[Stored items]
--- START ---

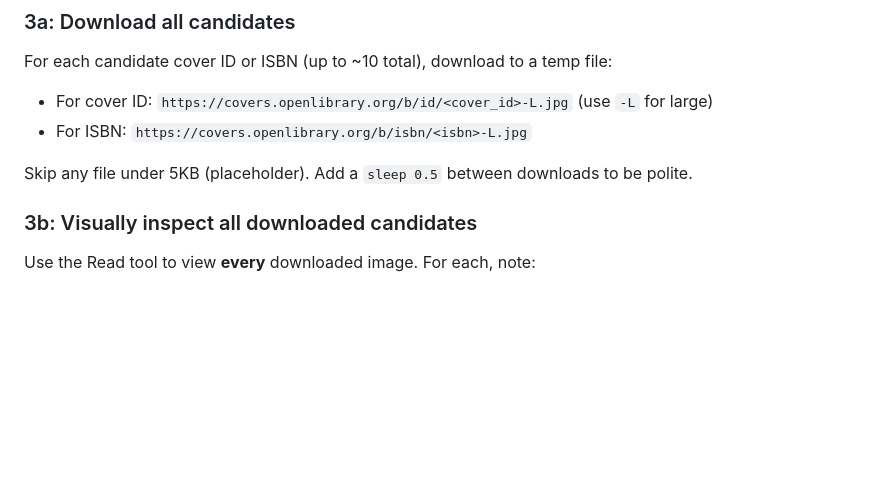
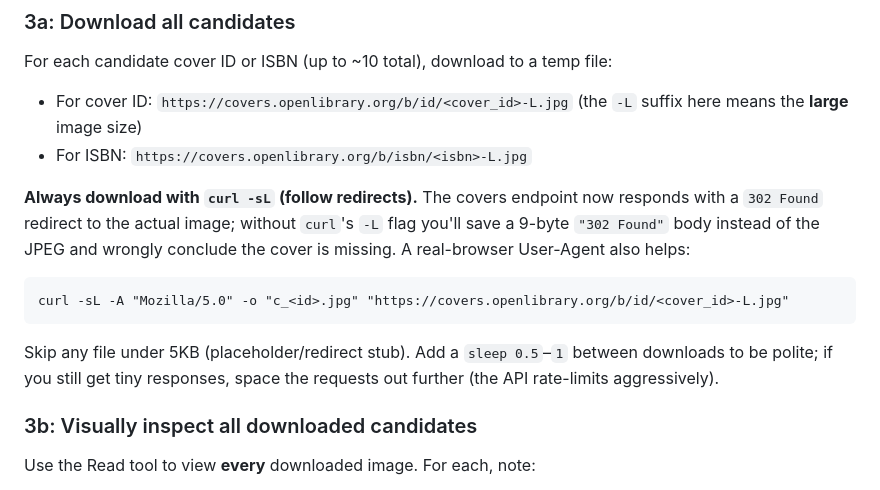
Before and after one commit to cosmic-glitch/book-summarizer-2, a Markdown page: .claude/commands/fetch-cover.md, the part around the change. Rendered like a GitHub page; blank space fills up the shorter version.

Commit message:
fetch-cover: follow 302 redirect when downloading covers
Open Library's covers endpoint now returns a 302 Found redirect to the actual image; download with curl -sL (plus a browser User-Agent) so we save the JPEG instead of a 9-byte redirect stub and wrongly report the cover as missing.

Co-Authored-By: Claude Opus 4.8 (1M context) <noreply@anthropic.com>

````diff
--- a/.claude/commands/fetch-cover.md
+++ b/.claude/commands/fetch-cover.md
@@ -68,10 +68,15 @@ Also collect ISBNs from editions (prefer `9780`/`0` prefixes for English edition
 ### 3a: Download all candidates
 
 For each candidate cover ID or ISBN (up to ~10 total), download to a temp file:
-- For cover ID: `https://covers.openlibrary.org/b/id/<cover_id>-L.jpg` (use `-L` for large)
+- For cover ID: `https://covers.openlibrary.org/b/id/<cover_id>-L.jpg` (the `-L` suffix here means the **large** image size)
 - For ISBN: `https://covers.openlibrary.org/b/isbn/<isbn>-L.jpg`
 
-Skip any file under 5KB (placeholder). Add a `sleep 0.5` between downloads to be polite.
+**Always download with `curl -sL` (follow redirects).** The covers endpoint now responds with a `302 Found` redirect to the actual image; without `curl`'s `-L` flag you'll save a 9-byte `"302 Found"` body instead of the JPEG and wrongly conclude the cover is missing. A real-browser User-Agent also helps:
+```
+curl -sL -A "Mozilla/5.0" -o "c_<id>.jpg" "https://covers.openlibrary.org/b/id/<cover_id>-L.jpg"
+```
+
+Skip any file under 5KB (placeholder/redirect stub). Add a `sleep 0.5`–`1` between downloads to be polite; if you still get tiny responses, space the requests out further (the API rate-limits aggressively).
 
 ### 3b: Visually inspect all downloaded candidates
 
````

--- END ---
--- START ---

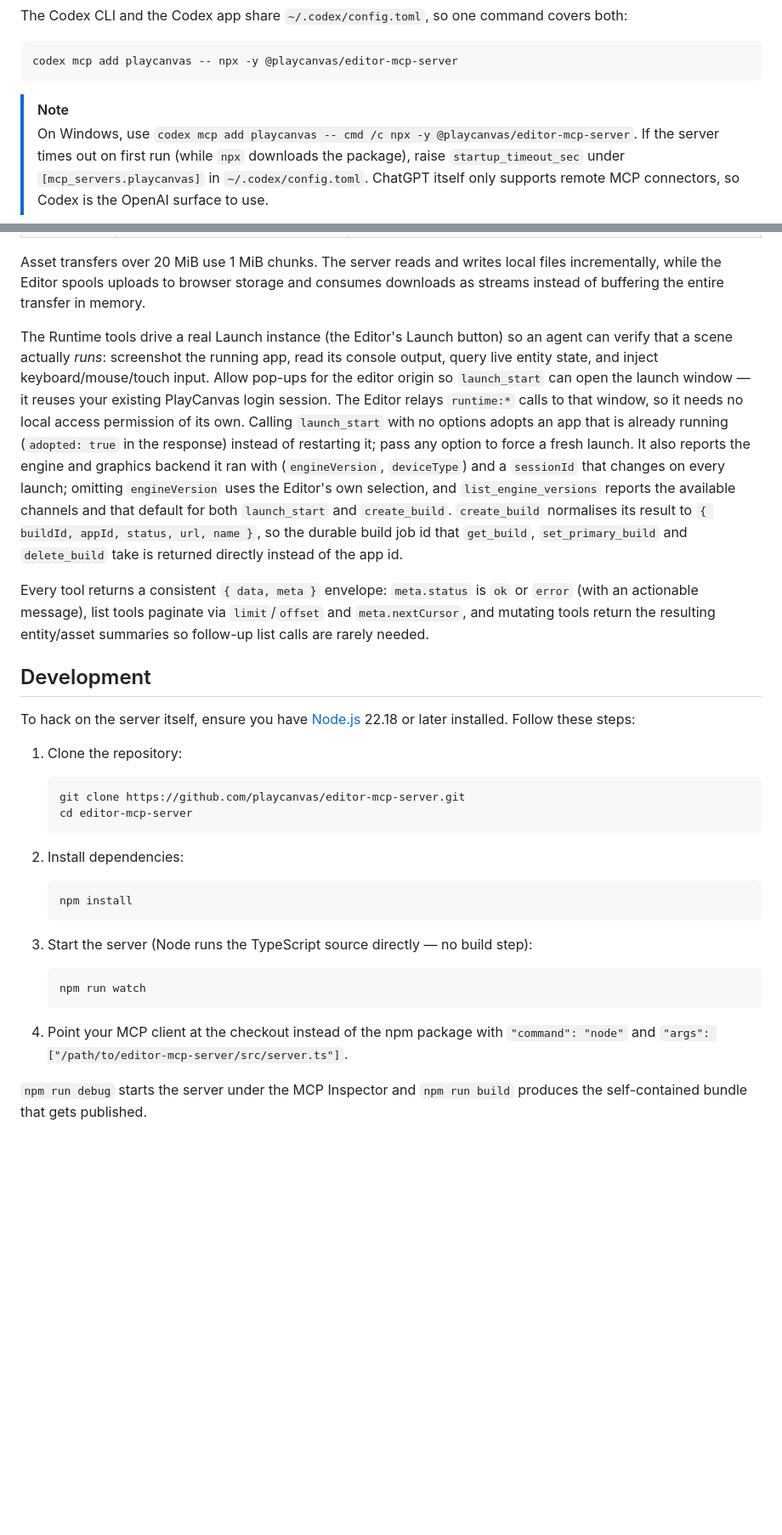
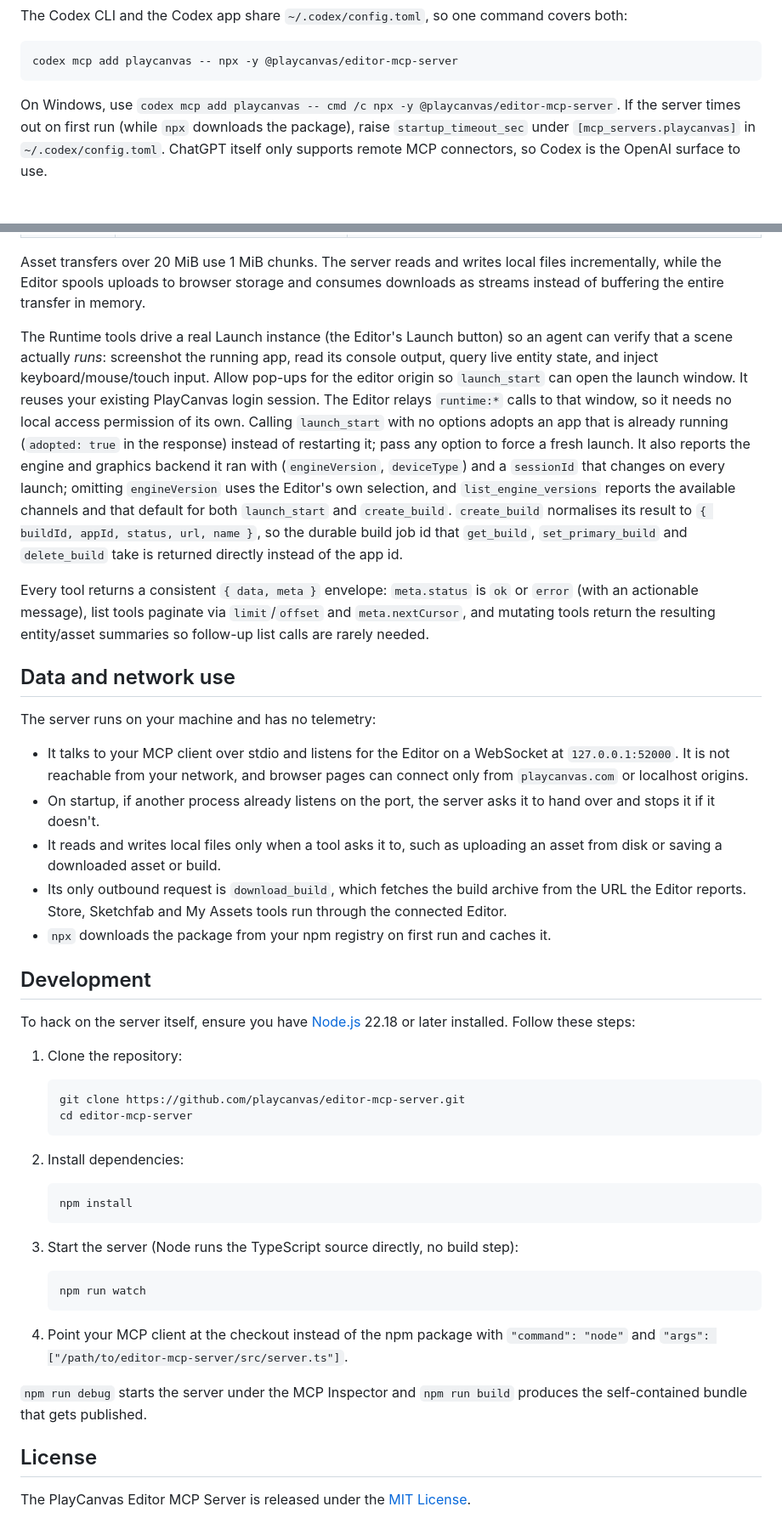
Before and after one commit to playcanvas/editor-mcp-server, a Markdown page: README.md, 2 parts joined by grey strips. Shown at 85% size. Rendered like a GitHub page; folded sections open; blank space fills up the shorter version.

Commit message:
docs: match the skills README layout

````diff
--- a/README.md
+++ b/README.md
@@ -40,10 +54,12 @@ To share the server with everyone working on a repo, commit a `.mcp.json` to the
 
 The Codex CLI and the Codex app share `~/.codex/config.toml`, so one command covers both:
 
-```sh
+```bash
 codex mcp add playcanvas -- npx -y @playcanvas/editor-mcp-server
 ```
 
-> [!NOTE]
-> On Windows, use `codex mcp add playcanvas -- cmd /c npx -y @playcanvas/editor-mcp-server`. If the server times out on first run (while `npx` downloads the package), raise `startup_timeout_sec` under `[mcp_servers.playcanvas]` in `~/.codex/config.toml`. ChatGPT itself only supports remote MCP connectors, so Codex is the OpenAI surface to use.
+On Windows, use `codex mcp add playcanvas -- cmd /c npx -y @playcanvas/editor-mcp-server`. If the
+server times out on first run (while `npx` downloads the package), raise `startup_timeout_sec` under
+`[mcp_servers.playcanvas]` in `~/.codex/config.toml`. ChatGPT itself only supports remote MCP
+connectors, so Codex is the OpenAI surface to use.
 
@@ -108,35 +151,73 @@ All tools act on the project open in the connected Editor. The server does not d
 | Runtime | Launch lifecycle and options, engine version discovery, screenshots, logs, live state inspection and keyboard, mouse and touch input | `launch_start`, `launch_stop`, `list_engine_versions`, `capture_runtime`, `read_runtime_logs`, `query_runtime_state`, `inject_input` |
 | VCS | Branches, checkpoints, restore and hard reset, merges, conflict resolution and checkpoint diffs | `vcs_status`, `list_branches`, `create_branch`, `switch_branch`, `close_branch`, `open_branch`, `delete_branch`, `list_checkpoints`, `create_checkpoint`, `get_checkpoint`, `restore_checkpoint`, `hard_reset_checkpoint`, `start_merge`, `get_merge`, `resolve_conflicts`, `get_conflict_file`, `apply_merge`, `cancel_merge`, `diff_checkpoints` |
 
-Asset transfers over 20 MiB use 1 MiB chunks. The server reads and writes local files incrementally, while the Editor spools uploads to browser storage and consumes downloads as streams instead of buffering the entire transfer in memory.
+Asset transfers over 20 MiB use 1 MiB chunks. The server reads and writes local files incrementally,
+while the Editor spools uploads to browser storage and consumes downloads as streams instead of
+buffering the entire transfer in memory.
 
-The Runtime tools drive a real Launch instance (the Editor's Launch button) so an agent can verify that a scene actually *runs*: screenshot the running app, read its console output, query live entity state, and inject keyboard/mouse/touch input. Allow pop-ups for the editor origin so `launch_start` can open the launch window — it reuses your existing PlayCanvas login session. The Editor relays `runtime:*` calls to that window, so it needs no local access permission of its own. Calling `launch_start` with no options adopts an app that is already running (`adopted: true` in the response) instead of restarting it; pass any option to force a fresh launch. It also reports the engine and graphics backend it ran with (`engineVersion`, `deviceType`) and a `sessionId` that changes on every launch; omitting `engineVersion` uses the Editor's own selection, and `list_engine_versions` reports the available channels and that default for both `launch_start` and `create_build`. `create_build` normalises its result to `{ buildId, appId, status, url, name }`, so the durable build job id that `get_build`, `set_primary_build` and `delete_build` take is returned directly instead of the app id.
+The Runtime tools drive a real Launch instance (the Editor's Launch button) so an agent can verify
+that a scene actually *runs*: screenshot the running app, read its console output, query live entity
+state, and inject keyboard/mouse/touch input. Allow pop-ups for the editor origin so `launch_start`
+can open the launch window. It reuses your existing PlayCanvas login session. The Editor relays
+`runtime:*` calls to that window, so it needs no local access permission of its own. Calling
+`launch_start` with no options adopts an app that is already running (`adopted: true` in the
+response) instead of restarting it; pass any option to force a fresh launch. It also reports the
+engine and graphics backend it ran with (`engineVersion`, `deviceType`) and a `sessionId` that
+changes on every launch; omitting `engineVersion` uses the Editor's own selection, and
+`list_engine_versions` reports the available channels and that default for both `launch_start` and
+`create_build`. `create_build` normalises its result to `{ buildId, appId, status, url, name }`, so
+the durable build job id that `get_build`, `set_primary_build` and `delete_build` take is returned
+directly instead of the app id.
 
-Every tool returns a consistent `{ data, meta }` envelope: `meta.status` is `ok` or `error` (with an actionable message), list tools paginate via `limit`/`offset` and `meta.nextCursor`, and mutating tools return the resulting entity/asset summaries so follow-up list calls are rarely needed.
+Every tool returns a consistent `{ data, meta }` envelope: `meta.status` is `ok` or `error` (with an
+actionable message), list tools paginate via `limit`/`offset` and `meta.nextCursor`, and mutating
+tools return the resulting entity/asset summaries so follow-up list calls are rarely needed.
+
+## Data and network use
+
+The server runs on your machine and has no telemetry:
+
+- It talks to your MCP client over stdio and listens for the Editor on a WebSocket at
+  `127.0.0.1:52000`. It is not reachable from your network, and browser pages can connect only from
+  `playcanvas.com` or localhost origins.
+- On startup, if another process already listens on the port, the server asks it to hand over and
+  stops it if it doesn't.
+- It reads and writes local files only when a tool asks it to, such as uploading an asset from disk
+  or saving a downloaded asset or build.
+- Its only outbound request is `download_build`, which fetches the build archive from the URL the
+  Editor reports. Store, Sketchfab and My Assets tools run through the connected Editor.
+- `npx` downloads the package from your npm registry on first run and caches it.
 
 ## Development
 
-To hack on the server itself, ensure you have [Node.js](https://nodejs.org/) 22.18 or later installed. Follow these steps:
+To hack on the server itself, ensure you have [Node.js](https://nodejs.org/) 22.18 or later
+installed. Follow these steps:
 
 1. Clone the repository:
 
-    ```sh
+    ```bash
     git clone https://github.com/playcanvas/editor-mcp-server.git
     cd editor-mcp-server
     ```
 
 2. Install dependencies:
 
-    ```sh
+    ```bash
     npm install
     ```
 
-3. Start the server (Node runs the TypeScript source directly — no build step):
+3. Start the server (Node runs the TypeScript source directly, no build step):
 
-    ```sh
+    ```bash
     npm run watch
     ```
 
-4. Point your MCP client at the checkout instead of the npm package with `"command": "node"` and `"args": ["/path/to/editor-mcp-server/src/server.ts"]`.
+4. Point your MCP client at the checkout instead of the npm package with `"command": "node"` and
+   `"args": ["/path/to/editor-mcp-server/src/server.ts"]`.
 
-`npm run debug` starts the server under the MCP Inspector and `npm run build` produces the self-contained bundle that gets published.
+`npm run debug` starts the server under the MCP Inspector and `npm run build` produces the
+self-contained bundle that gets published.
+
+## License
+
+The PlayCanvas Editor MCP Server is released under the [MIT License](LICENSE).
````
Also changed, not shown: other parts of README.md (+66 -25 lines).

--- END ---
--- START ---

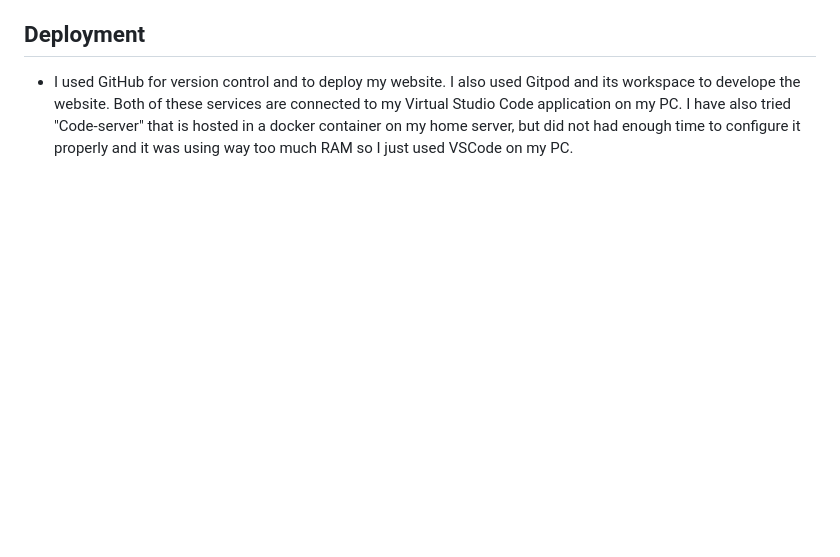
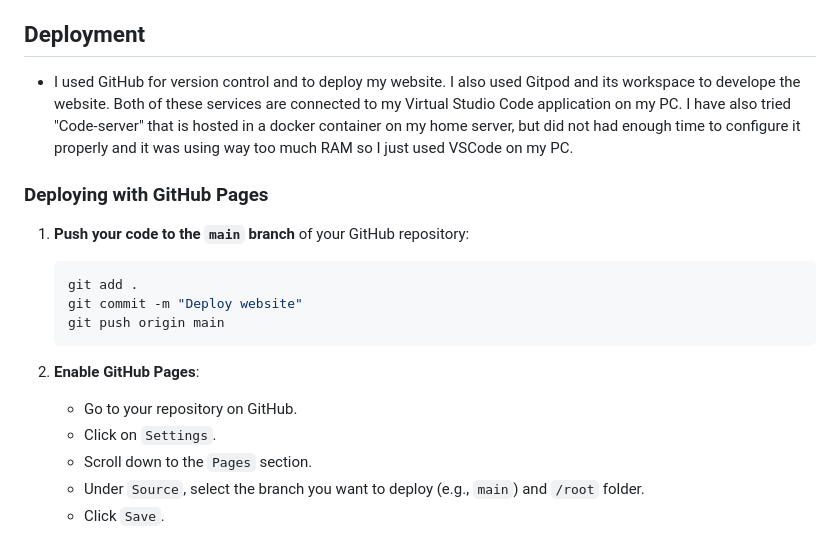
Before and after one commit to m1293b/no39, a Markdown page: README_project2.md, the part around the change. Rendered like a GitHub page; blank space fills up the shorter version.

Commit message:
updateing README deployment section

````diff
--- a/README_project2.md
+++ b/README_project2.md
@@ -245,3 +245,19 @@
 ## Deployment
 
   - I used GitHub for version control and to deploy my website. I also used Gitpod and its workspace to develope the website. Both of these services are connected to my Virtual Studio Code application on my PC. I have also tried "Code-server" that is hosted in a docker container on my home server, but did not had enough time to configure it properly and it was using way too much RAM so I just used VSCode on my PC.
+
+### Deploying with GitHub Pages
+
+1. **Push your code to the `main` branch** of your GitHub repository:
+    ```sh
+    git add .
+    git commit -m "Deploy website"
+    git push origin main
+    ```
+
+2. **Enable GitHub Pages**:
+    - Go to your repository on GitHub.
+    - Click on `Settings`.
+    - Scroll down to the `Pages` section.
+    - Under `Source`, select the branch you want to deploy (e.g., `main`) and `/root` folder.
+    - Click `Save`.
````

--- END ---

Whenever a line in the entries above includes the word "gets", pull that line out.

_Finished task_.
-`npm run debug` starts the server under the MCP Inspector and `npm run build` produces the self-contained bundle that gets published.
+self-contained bundle that gets published.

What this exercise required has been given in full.